[Start of section]
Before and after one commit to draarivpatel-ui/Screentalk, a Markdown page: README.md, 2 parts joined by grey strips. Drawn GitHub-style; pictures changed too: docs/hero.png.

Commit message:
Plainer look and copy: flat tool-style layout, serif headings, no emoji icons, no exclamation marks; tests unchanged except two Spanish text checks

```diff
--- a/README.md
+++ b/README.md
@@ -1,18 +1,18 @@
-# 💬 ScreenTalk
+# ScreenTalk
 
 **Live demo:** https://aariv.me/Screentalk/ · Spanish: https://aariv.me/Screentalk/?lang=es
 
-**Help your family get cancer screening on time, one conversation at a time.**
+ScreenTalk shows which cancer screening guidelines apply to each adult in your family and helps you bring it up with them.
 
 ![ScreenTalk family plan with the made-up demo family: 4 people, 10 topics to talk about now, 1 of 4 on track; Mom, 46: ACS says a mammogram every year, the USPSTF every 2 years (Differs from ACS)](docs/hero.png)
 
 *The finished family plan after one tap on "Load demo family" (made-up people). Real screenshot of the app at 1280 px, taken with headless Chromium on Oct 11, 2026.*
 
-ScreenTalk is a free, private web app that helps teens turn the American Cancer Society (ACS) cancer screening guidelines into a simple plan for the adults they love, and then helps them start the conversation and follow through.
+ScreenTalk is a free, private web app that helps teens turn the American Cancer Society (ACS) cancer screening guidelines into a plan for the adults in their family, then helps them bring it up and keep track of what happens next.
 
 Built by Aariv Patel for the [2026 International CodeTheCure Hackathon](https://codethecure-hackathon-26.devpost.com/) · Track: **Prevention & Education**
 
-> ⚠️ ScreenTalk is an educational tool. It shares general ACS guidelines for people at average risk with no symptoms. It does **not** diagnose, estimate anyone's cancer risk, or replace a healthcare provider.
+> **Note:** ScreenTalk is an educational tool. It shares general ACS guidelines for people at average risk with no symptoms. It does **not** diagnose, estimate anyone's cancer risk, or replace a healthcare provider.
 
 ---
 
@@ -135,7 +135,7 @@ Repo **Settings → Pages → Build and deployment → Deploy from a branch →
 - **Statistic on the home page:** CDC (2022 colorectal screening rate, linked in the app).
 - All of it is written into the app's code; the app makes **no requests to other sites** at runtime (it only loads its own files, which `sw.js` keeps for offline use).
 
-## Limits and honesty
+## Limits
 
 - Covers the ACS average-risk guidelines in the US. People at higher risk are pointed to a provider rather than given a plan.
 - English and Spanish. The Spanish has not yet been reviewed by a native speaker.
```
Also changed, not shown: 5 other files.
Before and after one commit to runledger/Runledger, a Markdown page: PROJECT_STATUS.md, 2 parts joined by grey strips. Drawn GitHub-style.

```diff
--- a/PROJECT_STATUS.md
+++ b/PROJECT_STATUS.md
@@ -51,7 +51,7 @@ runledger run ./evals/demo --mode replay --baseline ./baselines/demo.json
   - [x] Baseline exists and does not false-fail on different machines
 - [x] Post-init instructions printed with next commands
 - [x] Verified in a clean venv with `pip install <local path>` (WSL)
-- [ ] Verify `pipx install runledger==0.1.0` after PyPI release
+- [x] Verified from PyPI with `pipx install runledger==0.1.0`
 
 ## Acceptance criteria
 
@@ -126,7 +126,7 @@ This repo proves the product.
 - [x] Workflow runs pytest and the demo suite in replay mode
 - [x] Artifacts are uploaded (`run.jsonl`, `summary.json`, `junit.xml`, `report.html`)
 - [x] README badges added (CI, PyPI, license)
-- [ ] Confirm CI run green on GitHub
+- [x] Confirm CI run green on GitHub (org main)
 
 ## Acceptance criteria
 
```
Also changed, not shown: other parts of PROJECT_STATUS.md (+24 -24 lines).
[End of section]
**What you have to do:** Would you repeat each of the records above exactly?

**Written response:**
Before and after one commit to draarivpatel-ui/Screentalk, a Markdown page: README.md, 2 parts joined by grey strips. Drawn GitHub-style; pictures changed too: docs/hero.png.

Commit message:
Plainer look and copy: flat tool-style layout, serif headings, no emoji icons, no exclamation marks; tests unchanged except two Spanish text checks

```diff
--- a/README.md
+++ b/README.md
@@ -1,18 +1,18 @@
-# 💬 ScreenTalk
+# ScreenTalk
 
 **Live demo:** https://aariv.me/Screentalk/ · Spanish: https://aariv.me/Screentalk/?lang=es
 
-**Help your family get cancer screening on time, one conversation at a time.**
+ScreenTalk shows which cancer screening guidelines apply to each adult in your family and helps you bring it up with them.
 
 ![ScreenTalk family plan with the made-up demo family: 4 people, 10 topics to talk about now, 1 of 4 on track; Mom, 46: ACS says a mammogram every year, the USPSTF every 2 years (Differs from ACS)](docs/hero.png)
 
 *The finished family plan after one tap on "Load demo family" (made-up people). Real screenshot of the app at 1280 px, taken with headless Chromium on Oct 11, 2026.*
 
-ScreenTalk is a free, private web app that helps teens turn the American Cancer Society (ACS) cancer screening guidelines into a simple plan for the adults they love, and then helps them start the conversation and follow through.
+ScreenTalk is a free, private web app that helps teens turn the American Cancer Society (ACS) cancer screening guidelines into a plan for the adults in their family, then helps them bring it up and keep track of what happens next.
 
 Built by Aariv Patel for the [2026 International CodeTheCure Hackathon](https://codethecure-hackathon-26.devpost.com/) · Track: **Prevention & Education**
 
-> ⚠️ ScreenTalk is an educational tool. It shares general ACS guidelines for people at average risk with no symptoms. It does **not** diagnose, estimate anyone's cancer risk, or replace a healthcare provider.
+> **Note:** ScreenTalk is an educational tool. It shares general ACS guidelines for people at average risk with no symptoms. It does **not** diagnose, estimate anyone's cancer risk, or replace a healthcare provider.
 
 ---
 
@@ -135,7 +135,7 @@ Repo **Settings → Pages → Build and deployment → Deploy from a branch →
 - **Statistic on the home page:** CDC (2022 colorectal screening rate, linked in the app).
 - All of it is written into the app's code; the app makes **no requests to other sites** at runtime (it only loads its own files, which `sw.js` keeps for offline use).
 
-## Limits and honesty
+## Limits
 
 - Covers the ACS average-risk guidelines in the US. People at higher risk are pointed to a provider rather than given a plan.
 - English and Spanish. The Spanish has not yet been reviewed by a native speaker.
```
Also changed, not shown: 5 other files.
Before and after one commit to runledger/Runledger, a Markdown page: PROJECT_STATUS.md, 2 parts joined by grey strips. Drawn GitHub-style.

```diff
--- a/PROJECT_STATUS.md
+++ b/PROJECT_STATUS.md
@@ -51,7 +51,7 @@ runledger run ./evals/demo --mode replay --baseline ./baselines/demo.json
   - [x] Baseline exists and does not false-fail on different machines
 - [x] Post-init instructions printed with next commands
 - [x] Verified in a clean venv with `pip install <local path>` (WSL)
-- [ ] Verify `pipx install runledger==0.1.0` after PyPI release
+- [x] Verified from PyPI with `pipx install runledger==0.1.0`
 
 ## Acceptance criteria
 
@@ -126,7 +126,7 @@ This repo proves the product.
 - [x] Workflow runs pytest and the demo suite in replay mode
 - [x] Artifacts are uploaded (`run.jsonl`, `summary.json`, `junit.xml`, `report.html`)
 - [x] README badges added (CI, PyPI, license)
-- [ ] Confirm CI run green on GitHub
+- [x] Confirm CI run green on GitHub (org main)
 
 ## Acceptance criteria
 
```
Also changed, not shown: other parts of PROJECT_STATUS.md (+24 -24 lines).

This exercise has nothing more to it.